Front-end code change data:
BEGIN

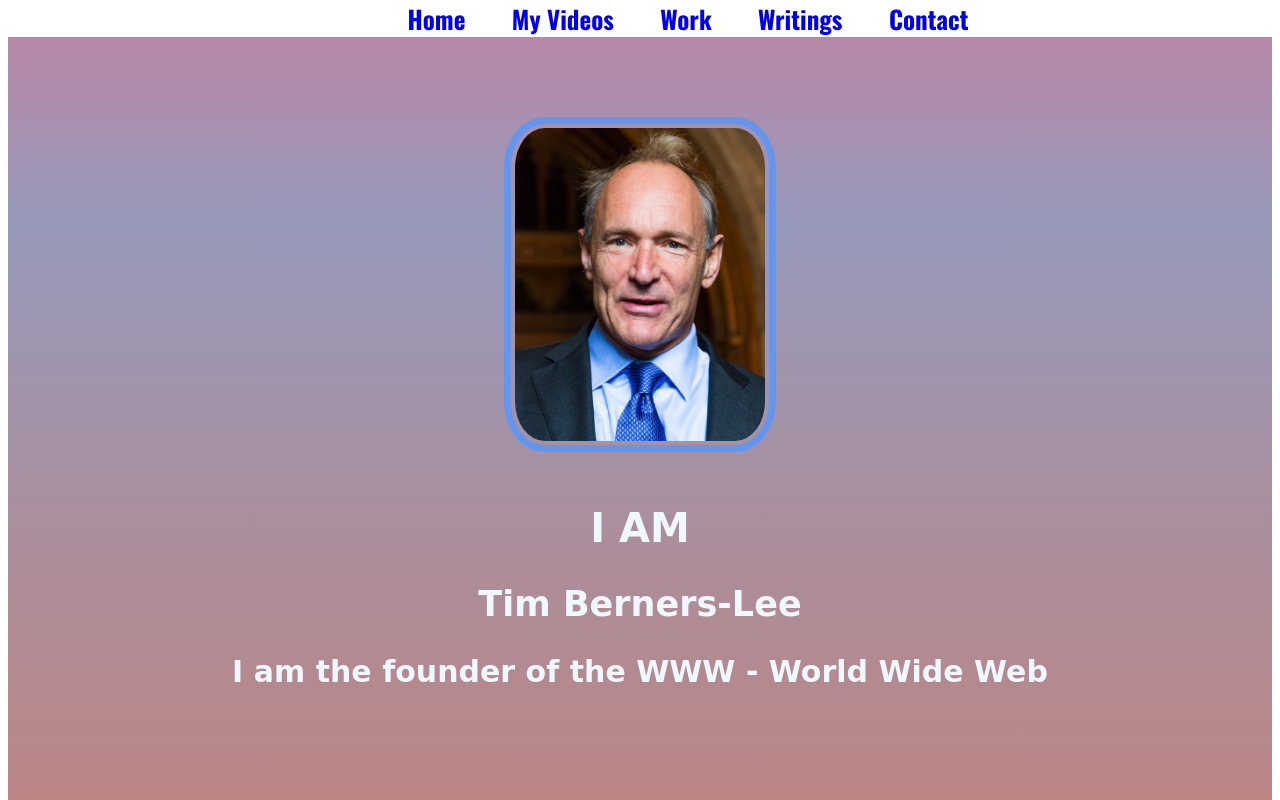
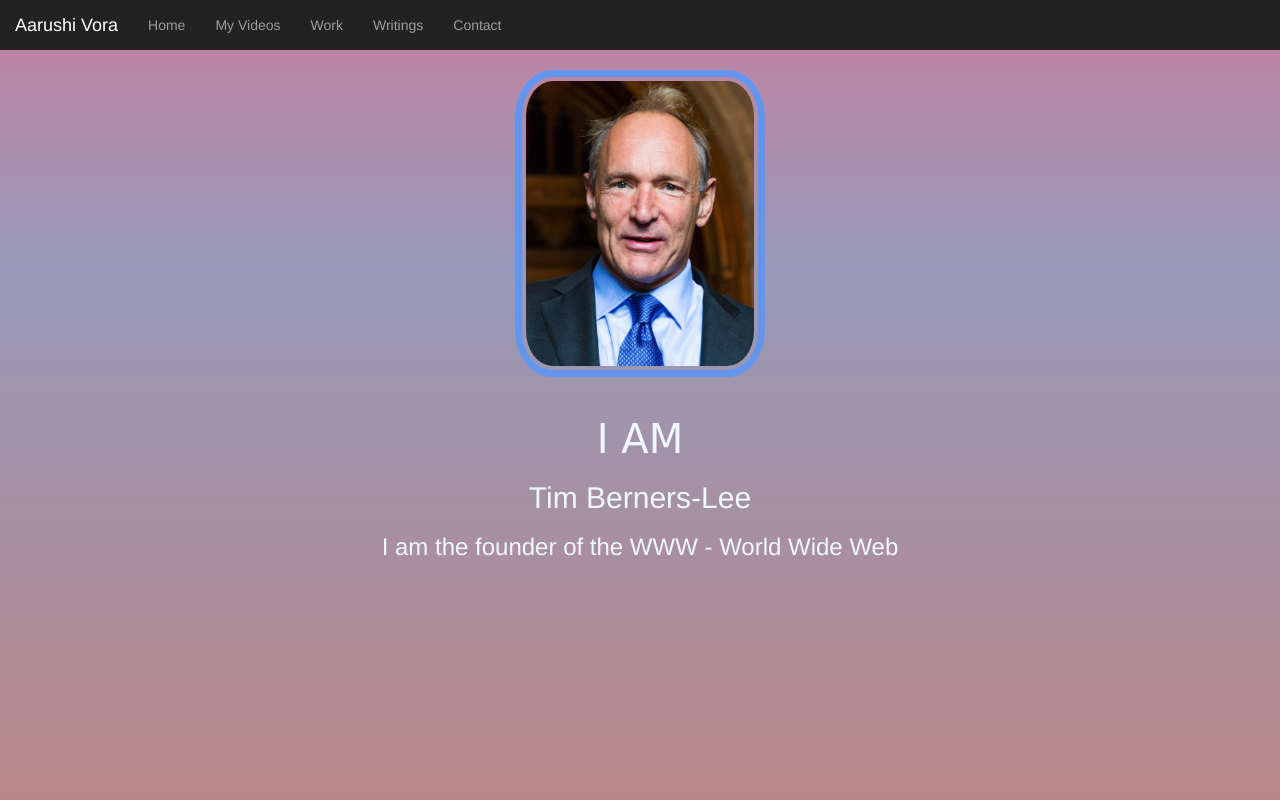
Before and after one commit to aarushi1609/Portfolio, a plain HTML site: page index.html in a window 1280 px wide. Shown: the top 800 px of the page. Drawn offline with nearby package versions, Linux system fonts and the light colour scheme; a web font is replaced by a local one.

Commit message:
Add files via upload

```diff
--- a/index.html
+++ b/index.html
@@ -8,19 +8,35 @@
     <link href="https://fonts.googleapis.com/css2?family=Original+Surfer&display=swap" rel="stylesheet">
     <link href="https://fonts.googleapis.com/css2?family=Oswald:wght@700&display=swap" rel="stylesheet">
     <link rel="stylesheet" href="https://cdnjs.cloudflare.com/ajax/libs/font-awesome/4.7.0/css/font-awesome.min.css">
+    <meta name="viewport" content="width=device-width, initial-scale=1">
+    <link rel="stylesheet" href="https://maxcdn.bootstrapcdn.com/bootstrap/3.4.0/css/bootstrap.min.css">
+    <script src="https://ajax.googleapis.com/ajax/libs/jquery/3.4.1/jquery.min.js"> </script>
+    <script src="https://maxcdn.bootstrapcdn.com/bootstrap/3.4.0/js/bootstrap.min.js"> </script>
 </head>
 
 <body>
 
-    <center>
-        <ul class="menu">
-            <li class="links"><a href="#welcome"> Home </a> </li>
-            <li class="links"> <a href="#videos"> My Videos</a> </li>
-            <li class="links"> <a href="#work"> Work </a> </li>
-            <li class="links"> <a href="#writings">Writings </a> </li>
-            <li class="links"> <a href="#contact"> Contact </a> </li>
+    <nav class="nav navbar-inverse" id="my-navbar">
+        <div class="navbar-header">
+            <button type="button" class="navbar-toggle" data-toggle="collapse" data-target="#menu">
+                <span class="icon-bar"></span>
+                <span class="icon-bar"></span>
+                <span class="icon-bar"></span>
+            </button>
+            <a class="navbar-brand" href="https://aarushi1609.github.io/My-Portfolio/"> Aarushi Vora </a>
+        </div>
+        <div class="collapse navbar-collapse" id="menu">
+        <ul class="nav navbar-nav">
+            <li><a href="#welcome"> Home </a> </li>
+            <li><a href="#videos"> My Videos</a> </li>
+            <li><a href="#work"> Work </a> </li>
+            <li><a href="#writings">Writings </a> </li>
+            <li><a href="#contact"> Contact </a> </li>
         </ul>
-    </center>
+    </div>
+
+    </nav>
+
 
 
     <section id="welcome">
@@ -33,7 +49,7 @@
     </section>
 
     <section id="bio">
-        <h1> Hi!</h1>
+        <h1 class="heading1"> Hi!</h1>
         <div class="line"></div>
         <div class="information">
             <p> Tim Berners-Lee is a software engineer who invented the Internet (or the World Wide Web) in 1989 while at CERN, the European Particle Physics Laboratory. He is director of the World Wide Web Consortium that he founded and a Professor in the Computer Science Department at the University of Oxford.
@@ -43,7 +59,7 @@
     </section>
 
     <section id="videos">
-        <h1> Videos </h1>
+        <h1 class="heading1"> Videos </h1>
         <div class="line"></div>
         <iframe width="850" height="480" src="https://www.youtube.com/embed/OM6XIICm_qo" title="YouTube video player" frameborder="0" allow="accelerometer; autoplay; clipboard-write; encrypted-media; gyroscope; picture-in-picture" allowfullscreen></iframe>
         <br>
@@ -54,13 +70,13 @@
     </section>
 
     <section id="work">
-        <h1> Work </h1>
+        <h1 class="heading1"> Work </h1>
         <div class="line"></div>
         <iframe width="850" height="400" src="https://en.wikipedia.org/wiki/Tim_Berners-Lee#Career_and_research" frameborder="0"></iframe>
     </section>
 
     <section id="writings">
-        <h1> Writing </h1>
+        <h1 class="heading1"> Writing </h1>
         <div class="line"></div>
         <a class="articles" href="https://webfoundation.org/2019/03/web-birthday-30/" target="_blank">
             30 years on, what’s next #ForTheWeb?: Tim Berners-Lee
@@ -77,18 +93,28 @@
     </section>
 
     <section id="contact">
-        <h1> Contact Us </h1>
+        <h1 class="heading1"> Contact Us </h1>
         <div class="line"></div>
         <iframe src="https://www.google.com/maps/embed?pb=!1m18!1m12!1m3!1d7540.824631698994!2d72.86123703488771!3d19.08955950000002!2m3!1f0!2f0!3f0!3m2!1i1024!2i768!4f13.1!3m3!1m2!1s0x3be7c85099bd2947%3A0x1ecc1a60c474a8ae!2sChhatrapati%20Shivaji%20Maharaj%20International%20Airport!5e0!3m2!1sen!2sin!4v1620031355216!5m2!1sen!2sin" width="850" height="450" style="border:0;" allowfullscreen="" loading="lazy"></iframe>
         <br>
         <br>
-        <div id="contact1">
+        <div id="contact1" class="col-lg-6 col-md-6 col-sm-6 col-xs-12">
             <a href="https://mail.google.com/mail/u/0/?view=cm&fs=1&to=aarushi.vora@gmail.com" target="_blank"> <i class="fa fa-envelope" aria-hidden="true"></i>&nbsp;&nbsp;
                 <h3> Contact Aarushi Vora:
                     aarushi.vora@gmail.com
                 </h3>
             </a>
         </div>
+        <br> <br>
+        <div class="contact2 col-lg-6 col-md-6 col-sm-6 col-xs-12">
+        <form>
+            <span> Name:</span> &nbsp;&nbsp;&nbsp;<input type="text" name="name" required>
+            <br> <br>
+            <span> Comment:</span> &nbsp;&nbsp;&nbsp;<input type="text" name="name" required>
+            <br> <br>
+            <input type="Submit" value="Submit" class="btn btn-info">
+            </form>
+        </div>
 
     </section>
 </body>
--- a/style.css
+++ b/style.css
@@ -1,9 +1,9 @@
-body{
+body {
     text-align: center;
     font-family: 'Original Surfer', cursive;
 }
 
-#TBL-Image{
+#TBL-Image {
     border-radius: 15%;
     width: 250px;
     margin: 20px;
@@ -11,23 +11,30 @@
     padding: 4px;
 }
 
-#welcome{
+#welcome {
     height: 800px;
-background: linear-gradient(rgba(188,133,163,1) 0%, rgba(151,153,186,1) 27%, rgba(188,133,131,1) 100%);
+    background: linear-gradient(rgba(188, 133, 163, 1) 0%, rgba(151, 153, 186, 1) 27%, rgba(188, 133, 131, 1) 100%);
     display: table;
     width: 100%;
-color:aliceblue;
+    color: aliceblue;
     z-index: 9;
 }
 
-.line{
+.information {
+    text-align: center;
+    padding-left: 425px;
+}
+
+#menu {}
+
+.line {
     height: 15px;
     width: 500px;
     background-color: cornflowerblue;
     margin: 25px auto;
 }
 
-p{
+p {
     max-width: 500px;
     margin: 25px auto;
     line-height: 1.3;
@@ -36,9 +43,9 @@
     color: cornflowerblue;
 }
 
-.Division{
-display: table-cell;
-vertical-align: middle;
+.heading1 {
+    font-family: 'Original Surfer', cursive;
+    font-size: 40px;
 }
 
 #firstHeading {
@@ -46,75 +53,54 @@
     font-family: 'Original Surfer', cursive;
 }
 
-h2{
+h2 {
     font-family: 'Original Surfer', cursive;
     font-size: 35px;
 }
 
-h3{
+h3 {
     font-family: 'Original Surfer', cursive;
     font-size: 30px;
 }
 
-h1{
-   font-family: 'Original Surfer', cursive;
-    font-size: 40px
-}
 
-.menu{
-z-index: 10;
-list-style: none;
-position: fixed;
-top: 0;
-cursor: pointer;
-width: 100%;
-background-color: white;
-margin-top: 0px;
-}
 
-.links{
-display: inline;
-padding: 20px;
-color: aliceblue;
-font-family: 'Oswald', sans-serif;
-font-size: 25px;
-}
-
-.links:hover{
-text-decoration: underline;
-font-size: 30px;
-}
-
-html{
+html {
     scroll-behavior: smooth;
 }
 
-a{
+a {
     text-decoration: none;
 }
 
-.articles:hover{
+.articles:hover {
     color: cornflowerblue;
 }
 
-.WebsiteImage1{
+.WebsiteImage1 {
     width: 850px;
     height: 480;
 }
 
-.WebsiteImage2{
+.WebsiteImage2 {
     width: 850px;
 }
 
-h1{
+h1 {
     text-shadow: 2px 2px #6495ed;
 }
 
-#welcome h1{
+#welcome h1 {
     text-shadow: none;
 }
 
-#contact h3{
+#contact1 h3 {
     display: inline;
     font-size: 20px;
 }
+
+#my-navbar {
+    position: sticky;
+    top: 0;
+    z-index: 999;
+}
```
Lines whose indentation alone changed are shown as unchanged.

END

Whenever a line in the entries holds the word "text", copy that line.

+            <span> Name:</span> &nbsp;&nbsp;&nbsp;<input type="text" name="name" required>
+            <span> Comment:</span> &nbsp;&nbsp;&nbsp;<input type="text" name="name" required>
     text-align: center;
+    text-align: center;
-text-decoration: underline;
     text-decoration: none;
     text-shadow: 2px 2px #6495ed;
     text-shadow: none;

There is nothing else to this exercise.